Task directions
Go through the material underneath and show every line where the string "letter" occurs.

☆ ☆ ☆ ☆ ☆

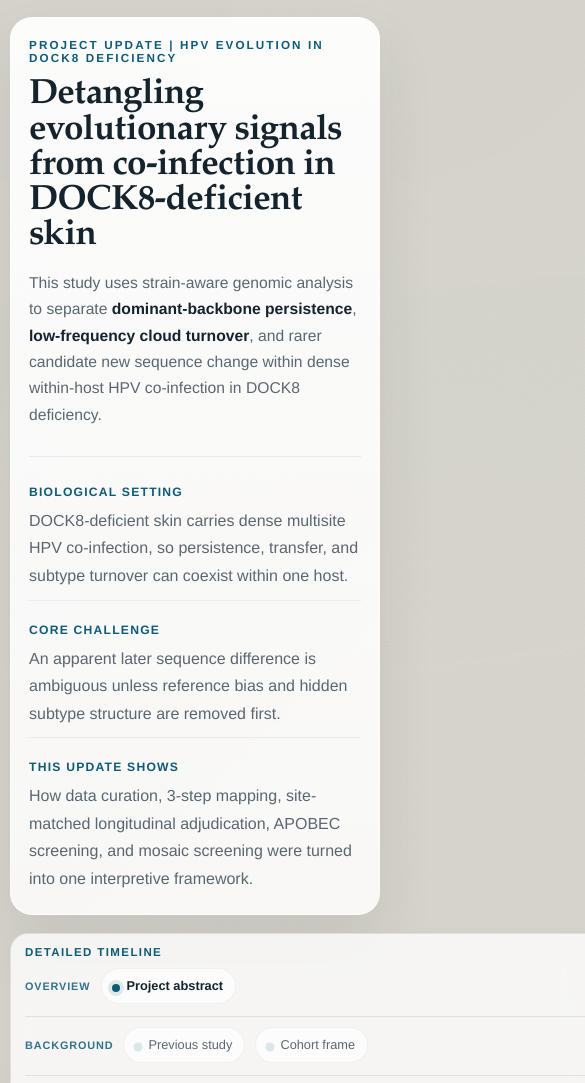
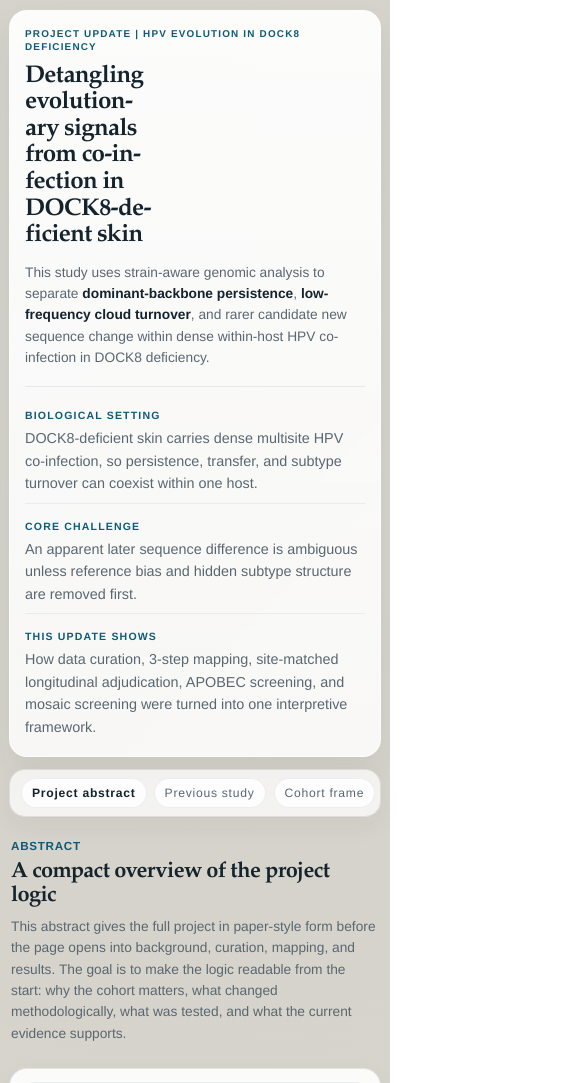
Before and after one commit to Leo-Poon-Lab/HPV_DOCK8_Phylodynamics, a plain HTML site: page presentation/story/index.html in a window 390 px wide. Shown: the part 63-1146 px from the top of the page, 585 px wide, since content can reach past the window. Drawn offline with Linux system fonts and the light colour scheme.

Commit message:
Refine mobile layout for story page

```diff
--- a/presentation/story/styles.css
+++ b/presentation/story/styles.css
@@ -41,6 +41,7 @@ body {
   margin: 0;
   color: var(--ink);
   font-family: var(--font-body);
+  overflow-x: hidden;
   background:
     radial-gradient(circle at top left, rgba(14, 91, 120, 0.09), transparent 28%),
     radial-gradient(circle at 92% 6%, rgba(159, 90, 51, 0.08), transparent 20%),
@@ -87,6 +88,7 @@ strong {
   justify-content: space-between;
   gap: 20px;
   width: 100%;
+  min-width: 0;
 }
 
 .site-signature {
@@ -208,12 +210,14 @@ strong {
   font-weight: 800;
   letter-spacing: 0.18em;
   text-transform: uppercase;
+  overflow-wrap: anywhere;
 }
 
 .brand-title {
   font-size: 1rem;
   font-weight: 700;
   letter-spacing: 0.01em;
+  overflow-wrap: anywhere;
 }
 
 .hero {
@@ -234,6 +238,7 @@ strong {
     linear-gradient(180deg, rgba(255, 255, 255, 0.94), rgba(255, 255, 255, 0.84)),
     linear-gradient(135deg, rgba(14, 91, 120, 0.06), transparent);
   box-shadow: 0 30px 60px rgba(33, 39, 48, 0.09);
+  min-width: 0;
 }
 
 .hero h1 {
@@ -243,7 +248,10 @@ strong {
   font-size: clamp(1rem, 3.3vw, 4.2rem);
   line-height: 1.04;
   letter-spacing: -0.015em;
-  white-space: wrap;
+  text-wrap: balance;
+  white-space: normal;
+  overflow-wrap: anywhere;
+  hyphens: auto;
   overflow: visible;
   text-overflow: clip;
 }
@@ -532,6 +540,7 @@ strong {
 
 .story-column {
   width: min(100%, var(--content-width));
+  min-width: 0;
 }
 
 .major-section {
@@ -1927,12 +1936,12 @@ strong {
 
   .page-grid {
     grid-template-columns: 1fr;
-    gap: 18px;
+    gap: 14px;
   }
 
   .detail-nav {
     position: sticky;
-    top: calc(var(--header-height) + 8px);
+    top: calc(var(--header-height) + 6px);
     z-index: 25;
     height: auto;
     overflow: visible;
@@ -2076,31 +2085,61 @@ strong {
 }
 
 @media (max-width: 720px) {
+  :root {
+    --header-height: 56px;
+  }
+
   .hero {
-    padding: 20px 0 18px;
+    padding: 14px 0 12px;
   }
 
   .hero-shell,
   .page-grid,
   .site-header-inner {
-    width: min(var(--page-width), calc(100% - 24px));
+    width: auto;
+    max-width: none;
+    margin-inline: 12px;
+  }
+
+  .page-grid,
+  .page-grid > *,
+  .detail-nav,
+  .story-column {
+    min-width: 0;
+    max-width: 100%;
   }
 
   .hero-shell {
-    padding: 20px 18px 22px;
-    border-radius: 22px;
+    padding: 16px 15px 18px;
+    border-radius: 18px;
+    box-shadow: 0 18px 34px rgba(33, 39, 48, 0.07);
+  }
+
+  .eyebrow {
+    font-size: 0.62rem;
+    letter-spacing: 0.12em;
+    line-height: 1.35;
   }
 
   .hero h1 {
-    font-size: clamp(1.9rem, 8vw, 2.75rem);
-    line-height: 1;
-    letter-spacing: -0.02em;
+    margin-top: 10px;
+    max-width: 11.2ch;
+    font-size: clamp(1.42rem, 6.5vw, 1.95rem);
+    line-height: 1.08;
+    letter-spacing: -0.028em;
   }
 
   .hero-lede {
-    margin-top: 16px;
-    font-size: 0.98rem;
-    line-height: 1.68;
+    margin-top: 12px;
+    font-size: 0.9rem;
+    line-height: 1.6;
+    max-width: none;
+  }
+
+  .hero-outline {
+    gap: 8px;
+    margin-top: 18px;
+    padding-top: 14px;
   }
 
   .hero-summary,
@@ -2110,42 +2149,119 @@ strong {
 
   .hero-outline-row {
     grid-template-columns: 1fr;
+    gap: 6px;
+    padding: 8px 0;
+  }
+
+  .hero-outline-label {
+    font-size: 0.66rem;
+    letter-spacing: 0.11em;
+  }
+
+  .hero-outline-text {
+    font-size: 0.9rem;
+    line-height: 1.56;
+  }
+
+  .detail-nav {
+    position: static;
+    top: auto;
+    width: 100%;
+  }
+
+  .detail-nav-card {
+    display: flex;
+    flex-wrap: nowrap;
+    align-items: center;
     gap: 8px;
-    padding: 10px 0;
+    overflow-x: auto;
+    padding: 8px 10px;
+    border-radius: 16px;
+    background: rgba(255, 255, 255, 0.72);
+    scrollbar-width: none;
+    -webkit-overflow-scrolling: touch;
+    min-width: 0;
+    width: 100%;
+    max-width: 100%;
+  }
+
+  .detail-nav-card::-webkit-scrollbar {
+    display: none;
+  }
+
+  .detail-nav-title,
+  .detail-group-label {
+    display: none;
+  }
+
+  .detail-group,
+  .nav-sub-group {
+    display: contents;
+  }
+
+  .detail-group + .detail-group {
+    margin-top: 0;
+    padding-top: 0;
+    border-top: 0;
+  }
+
+  .detail-link {
+    min-height: 30px;
+    padding: 0 10px;
+    display: inline-flex;
+    align-items: center;
+    border-radius: 999px;
+    background: rgba(255, 255, 255, 0.84);
+    border: 1px solid rgba(21, 35, 45, 0.07);
+    font-size: 0.78rem;
+    line-height: 1;
+  }
+
+  .detail-link::before {
+    display: none;
+  }
+
+  .gallery-nav,
+  .gallery-subnav,
+  .explorer-tabs {
+    width: 100%;
+    max-width: 100%;
+    min-width: 0;
   }
 
   .abstract-block {
-    padding: 16px 16px 18px;
+    padding: 14px 14px 15px;
   }
 
   .section-head {
-    padding: 12px 2px 14px;
+    padding: 8px 2px 10px;
   }
 
   .section-head h2 {
-    font-size: clamp(1.6rem, 7vw, 2.2rem);
-    line-height: 1.04;
+    margin-top: 8px;
+    font-size: clamp(1.3rem, 5.9vw, 1.72rem);
+    line-height: 1.1;
   }
 
   .section-summary {
-    margin-top: 10px;
-    font-size: 0.96rem;
-    line-height: 1.68;
+    margin-top: 8px;
+    font-size: 0.9rem;
+    line-height: 1.58;
   }
 
   .story-card {
-    padding: 18px 16px;
-    border-radius: 20px;
+    padding: 14px 14px 15px;
+    border-radius: 18px;
   }
 
   .story-card h3 {
-    font-size: clamp(1.35rem, 5.8vw, 1.9rem);
-    line-height: 1.08;
+    font-size: clamp(1.15rem, 5vw, 1.45rem);
+    line-height: 1.14;
   }
 
   .card-head {
-    gap: 8px;
-    margin-bottom: 12px;
+    gap: 6px;
+    margin-bottom: 10px;
   }
 
   .background-card,
@@ -2156,7 +2272,7 @@ strong {
   .cloud-class-panel,
   .fixation-compare-panel,
   .explorer-block {
-    padding: 14px 14px 16px;
+    padding: 12px 12px 14px;
   }
 
   .callout,
@@ -2164,7 +2280,7 @@ strong {
   .hypothesis-block,
   .bullet-panel,
   .explorer-note {
-    padding: 14px 15px;
+    padding: 12px 13px;
     border-radius: 16px;
   }
 
@@ -2202,8 +2318,35 @@ strong {
     font-size: 1.24rem;
   }
 
+  .story-card p,
+  .abstract-block p,
+  .question-card p,
+  .definition-card p,
+  .logic-card p,
+  .bullet-panel p,
+  .figure-card figcaption,
+  .gallery-card figcaption,
+  .static-viewer-text,
+  .explorer-block p,
+  .explorer-note,
+  .callout,
+  .split-note {
+    font-size: 0.9rem;
+    line-height: 1.58;
+  }
+
+  .abstract-label,
+  .card-kicker,
+  .section-kicker,
+  .detail-link,
+  .gallery-jump,
+  .gallery-jump-small,
+  .explorer-tab {
+    letter-spacing: 0.06em;
+  }
+
   .paper-table {
-    min-width: 560px;
+    min-width: 480px;
   }
 
   .table-wrap {
@@ -2300,7 +2443,7 @@ strong {
   .hero-shell,
   .page-grid,
   .site-header-inner {
-    width: min(var(--page-width), calc(100% - 20px));
+    margin-inline: 9px;
   }
 
   .site-header-inner {
@@ -2308,41 +2451,51 @@ strong {
   }
 
   .hero h1 {
-    font-size: clamp(1.7rem, 9vw, 2.35rem);
+    max-width: 10.6ch;
+    font-size: clamp(1.28rem, 6.2vw, 1.72rem);
+    line-height: 1.1;
   }
 
   .brand-title {
-    font-size: 0.9rem;
+    font-size: 0.82rem;
   }
 
   .story-card {
-    padding: 16px 14px;
+    padding: 13px 12px 14px;
   }
 
   .section-head h2 {
-    font-size: clamp(1.45rem, 8.2vw, 2rem);
+    font-size: clamp(1.18rem, 5.6vw, 1.55rem);
   }
 
   .paper-table {
-    min-width: 500px;
+    min-width: 440px;
   }
 
   .detail-link,
   .gallery-jump,
   .gallery-jump-small,
   .explorer-tab {
-    font-size: 0.8rem;
+    font-size: 0.76rem;
   }
 
   .logic-step,
   .framework-step,
   .step-card,
   .method-compare-card {
-    padding: 14px 15px;
+    padding: 12px 13px;
   }
 
   .definition-count {
-    font-size: 1.25rem;
+    font-size: 1.15rem;
+  }
+
+  .hero-lede,
+  .section-summary,
+  .story-card p,
+  .abstract-block p {
+    font-size: 0.86rem;
+    line-height: 1.55;
   }
 
   .ring-viewer-stage,
```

☆ ☆ ☆ ☆ ☆

Exercise result
   letter-spacing: 0.18em;
   letter-spacing: 0.01em;
   letter-spacing: -0.015em;
+    letter-spacing: 0.12em;
-    letter-spacing: -0.02em;
+    letter-spacing: -0.028em;
+    letter-spacing: 0.11em;
+    letter-spacing: 0.06em;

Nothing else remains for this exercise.